(PROBLEM STATEMENT)
Pictures do not belong in the copy; quote every entry below exactly.

EXERCISE DATA: Begin

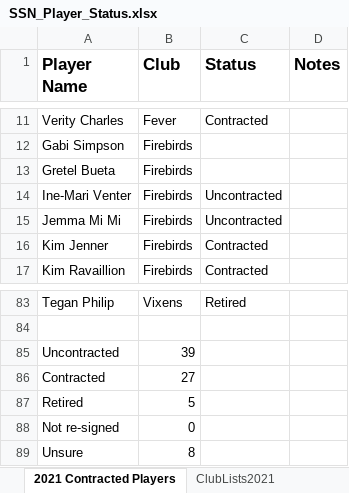
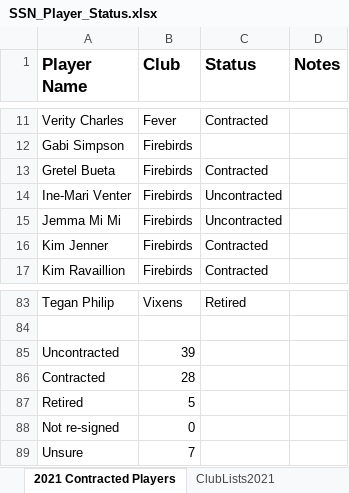
Before and after one commit to SportStatisticsRSweet/SportStatisticsRSweet.github.io, an Excel workbook: SSN_Player_Status.xlsx, sheet 2021 Contracted Players, drawn as a sheet; only a part is shown, gaps mark what is left out; values as stored, in another font and other column widths than the file's, no borders; the diff names each change by its address in the sheet, - before the commit and + after, or states it on an @@ line.

```diff
--- a/SSN_Player_Status.xlsx (sheet 2021 Contracted Players)
+++ b/SSN_Player_Status.xlsx (sheet 2021 Contracted Players)
-C13 (Status): (empty)
+C13 (Status): Contracted
-B86 (Club): 27
+B86 (Club): 28
-B89 (Club): 8
+B89 (Club): 7
```
Also changed, not shown: 1 other file.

EXERCISE DATA: End

(RESPONSE FOR THIS EXERCISE)
Before and after one commit to SportStatisticsRSweet/SportStatisticsRSweet.github.io, an Excel workbook: SSN_Player_Status.xlsx, sheet 2021 Contracted Players, drawn as a sheet; only a part is shown, gaps mark what is left out; values as stored, in another font and other column widths than the file's, no borders; the diff names each change by its address in the sheet, - before the commit and + after, or states it on an @@ line.

```diff
--- a/SSN_Player_Status.xlsx (sheet 2021 Contracted Players)
+++ b/SSN_Player_Status.xlsx (sheet 2021 Contracted Players)
-C13 (Status): (empty)
+C13 (Status): Contracted
-B86 (Club): 27
+B86 (Club): 28
-B89 (Club): 8
+B89 (Club): 7
```
Also changed, not shown: 1 other file.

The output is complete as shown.